-------- Information shown --------

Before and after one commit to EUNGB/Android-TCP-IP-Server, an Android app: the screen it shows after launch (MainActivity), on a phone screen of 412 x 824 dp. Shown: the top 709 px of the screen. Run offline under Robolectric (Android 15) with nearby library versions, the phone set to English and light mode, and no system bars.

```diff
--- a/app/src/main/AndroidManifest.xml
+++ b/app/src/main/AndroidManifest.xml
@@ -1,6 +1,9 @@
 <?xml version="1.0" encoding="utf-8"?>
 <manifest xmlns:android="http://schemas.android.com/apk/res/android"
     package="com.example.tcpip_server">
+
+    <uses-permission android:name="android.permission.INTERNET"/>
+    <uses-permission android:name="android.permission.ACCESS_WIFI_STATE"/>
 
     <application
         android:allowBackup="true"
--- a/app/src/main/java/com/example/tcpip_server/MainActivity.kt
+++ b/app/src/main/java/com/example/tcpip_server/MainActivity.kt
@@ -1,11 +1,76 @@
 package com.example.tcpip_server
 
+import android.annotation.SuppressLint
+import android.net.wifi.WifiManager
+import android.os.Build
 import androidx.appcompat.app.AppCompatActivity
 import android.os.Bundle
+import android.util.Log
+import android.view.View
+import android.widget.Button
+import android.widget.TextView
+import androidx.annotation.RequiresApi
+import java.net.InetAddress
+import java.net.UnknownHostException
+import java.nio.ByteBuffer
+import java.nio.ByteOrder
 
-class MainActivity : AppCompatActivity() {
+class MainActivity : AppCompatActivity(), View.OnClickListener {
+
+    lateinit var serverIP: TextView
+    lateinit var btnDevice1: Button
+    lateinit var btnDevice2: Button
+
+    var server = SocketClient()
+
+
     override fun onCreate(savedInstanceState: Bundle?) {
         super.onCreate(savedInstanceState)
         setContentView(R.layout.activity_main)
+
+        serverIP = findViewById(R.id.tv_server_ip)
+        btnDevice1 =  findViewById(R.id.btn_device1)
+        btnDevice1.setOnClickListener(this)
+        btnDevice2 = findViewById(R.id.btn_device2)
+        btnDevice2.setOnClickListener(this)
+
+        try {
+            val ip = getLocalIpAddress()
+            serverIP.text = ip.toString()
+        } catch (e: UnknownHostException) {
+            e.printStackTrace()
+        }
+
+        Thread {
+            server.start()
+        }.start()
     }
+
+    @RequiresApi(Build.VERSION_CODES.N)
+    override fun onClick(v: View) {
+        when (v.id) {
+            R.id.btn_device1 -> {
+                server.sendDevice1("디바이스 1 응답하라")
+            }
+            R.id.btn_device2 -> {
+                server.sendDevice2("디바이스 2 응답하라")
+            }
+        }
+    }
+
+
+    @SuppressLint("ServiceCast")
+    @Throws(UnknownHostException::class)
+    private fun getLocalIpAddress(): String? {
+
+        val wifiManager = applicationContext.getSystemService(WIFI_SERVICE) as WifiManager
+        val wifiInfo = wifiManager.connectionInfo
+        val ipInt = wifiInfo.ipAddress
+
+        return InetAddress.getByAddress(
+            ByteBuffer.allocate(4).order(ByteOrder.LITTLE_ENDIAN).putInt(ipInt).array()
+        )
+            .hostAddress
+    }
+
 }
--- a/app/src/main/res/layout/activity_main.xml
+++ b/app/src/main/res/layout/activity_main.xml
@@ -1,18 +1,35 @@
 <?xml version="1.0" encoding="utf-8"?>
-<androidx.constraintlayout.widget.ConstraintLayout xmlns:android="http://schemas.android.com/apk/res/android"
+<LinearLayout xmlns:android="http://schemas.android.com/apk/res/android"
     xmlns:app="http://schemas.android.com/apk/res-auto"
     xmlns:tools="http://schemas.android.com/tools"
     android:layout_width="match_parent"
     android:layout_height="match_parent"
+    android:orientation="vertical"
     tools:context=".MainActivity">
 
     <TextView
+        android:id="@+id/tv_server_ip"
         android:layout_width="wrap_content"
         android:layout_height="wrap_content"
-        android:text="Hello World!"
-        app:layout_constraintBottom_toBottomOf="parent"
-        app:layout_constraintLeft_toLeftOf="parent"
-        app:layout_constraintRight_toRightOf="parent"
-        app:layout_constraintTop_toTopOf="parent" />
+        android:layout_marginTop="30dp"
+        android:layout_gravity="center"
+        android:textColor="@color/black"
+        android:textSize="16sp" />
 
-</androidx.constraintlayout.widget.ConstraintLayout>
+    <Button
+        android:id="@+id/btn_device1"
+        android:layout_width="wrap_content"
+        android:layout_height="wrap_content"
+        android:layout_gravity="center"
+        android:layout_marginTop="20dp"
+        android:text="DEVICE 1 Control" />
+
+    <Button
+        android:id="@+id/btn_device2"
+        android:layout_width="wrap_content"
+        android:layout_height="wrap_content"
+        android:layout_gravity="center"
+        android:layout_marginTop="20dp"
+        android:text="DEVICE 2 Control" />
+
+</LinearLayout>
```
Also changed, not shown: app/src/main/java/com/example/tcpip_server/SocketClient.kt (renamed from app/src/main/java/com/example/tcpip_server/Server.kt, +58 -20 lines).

--------
-------- Information shown --------

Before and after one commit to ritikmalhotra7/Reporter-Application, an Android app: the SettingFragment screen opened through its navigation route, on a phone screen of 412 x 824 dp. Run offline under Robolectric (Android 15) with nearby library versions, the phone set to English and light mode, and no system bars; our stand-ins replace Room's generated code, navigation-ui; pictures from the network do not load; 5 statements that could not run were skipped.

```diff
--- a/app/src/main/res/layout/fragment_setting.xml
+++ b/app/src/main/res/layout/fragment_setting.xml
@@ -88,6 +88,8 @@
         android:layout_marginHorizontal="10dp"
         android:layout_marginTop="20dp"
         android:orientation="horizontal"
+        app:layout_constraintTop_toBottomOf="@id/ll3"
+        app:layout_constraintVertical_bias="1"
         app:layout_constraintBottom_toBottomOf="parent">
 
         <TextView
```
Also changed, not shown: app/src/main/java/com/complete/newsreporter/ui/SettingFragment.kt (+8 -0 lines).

--------

## [What is needed]
Copy here each line of the preceding records with "java" in it.

## [Result for this task]
--- a/app/src/main/java/com/example/tcpip_server/MainActivity.kt
+++ b/app/src/main/java/com/example/tcpip_server/MainActivity.kt
+import java.net.InetAddress
+import java.net.UnknownHostException
+import java.nio.ByteBuffer
+import java.nio.ByteOrder
Also changed, not shown: app/src/main/java/com/example/tcpip_server/SocketClient.kt (renamed from app/src/main/java/com/example/tcpip_server/Server.kt, +58 -20 lines).
Also changed, not shown: app/src/main/java/com/complete/newsreporter/ui/SettingFragment.kt (+8 -0 lines).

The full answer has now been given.